Our take: Ensuring consistent formulations, fewer ingredients and fewer suppliers part of efficiency efforts... | ---------------
Johnson & Johnson's grip on the baby care product market began 124 years ago, when it introduced its baby powder line.
Since then, they continued adding products, lining the shelves with a multitude of pastel-hued bottles with colorful contents.
Over time, they would make bottles and formulations slightly differently in each region. A process, which, sources say, make it less efficient to procure the right ingredients at the best prices, and to introduce new products or promotions.
The brand would continue to succeed for decades. In 1953, J&J popularized "no more tears" as a motto for its new shampoo, lexicon which would last through at least 2014.
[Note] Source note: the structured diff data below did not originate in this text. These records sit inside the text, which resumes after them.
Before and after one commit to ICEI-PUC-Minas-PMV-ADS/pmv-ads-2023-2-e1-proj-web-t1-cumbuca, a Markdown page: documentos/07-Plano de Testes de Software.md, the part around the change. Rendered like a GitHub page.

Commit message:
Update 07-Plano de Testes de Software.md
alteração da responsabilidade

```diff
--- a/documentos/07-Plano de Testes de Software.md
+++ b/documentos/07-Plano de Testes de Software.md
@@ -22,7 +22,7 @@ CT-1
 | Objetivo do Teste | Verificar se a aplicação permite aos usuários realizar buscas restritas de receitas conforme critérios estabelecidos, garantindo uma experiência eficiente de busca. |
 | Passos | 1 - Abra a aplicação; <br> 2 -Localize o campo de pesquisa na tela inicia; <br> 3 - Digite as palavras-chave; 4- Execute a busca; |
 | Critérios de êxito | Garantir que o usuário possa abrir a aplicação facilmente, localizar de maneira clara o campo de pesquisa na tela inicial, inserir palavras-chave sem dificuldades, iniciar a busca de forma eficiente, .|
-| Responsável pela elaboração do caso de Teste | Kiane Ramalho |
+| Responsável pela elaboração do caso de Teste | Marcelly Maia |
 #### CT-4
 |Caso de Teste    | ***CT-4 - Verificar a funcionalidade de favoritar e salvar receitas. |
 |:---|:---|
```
But five years ago, something changed. "No more tears" may have been a catchy phrase, but it started ringing less true when reports surfaced that certain ingredients — dyes, sulfates, parabens and formaldehyde-releasing preservatives — were potentially harmful.
The company began to walk a tightrope: insisting the formula was safe, but removing controversial ingredients nonetheless. To remove some of them, however, the company had to overhaul its formulations — a process that would take years.
thumbnail courtesy of supplychaindive.com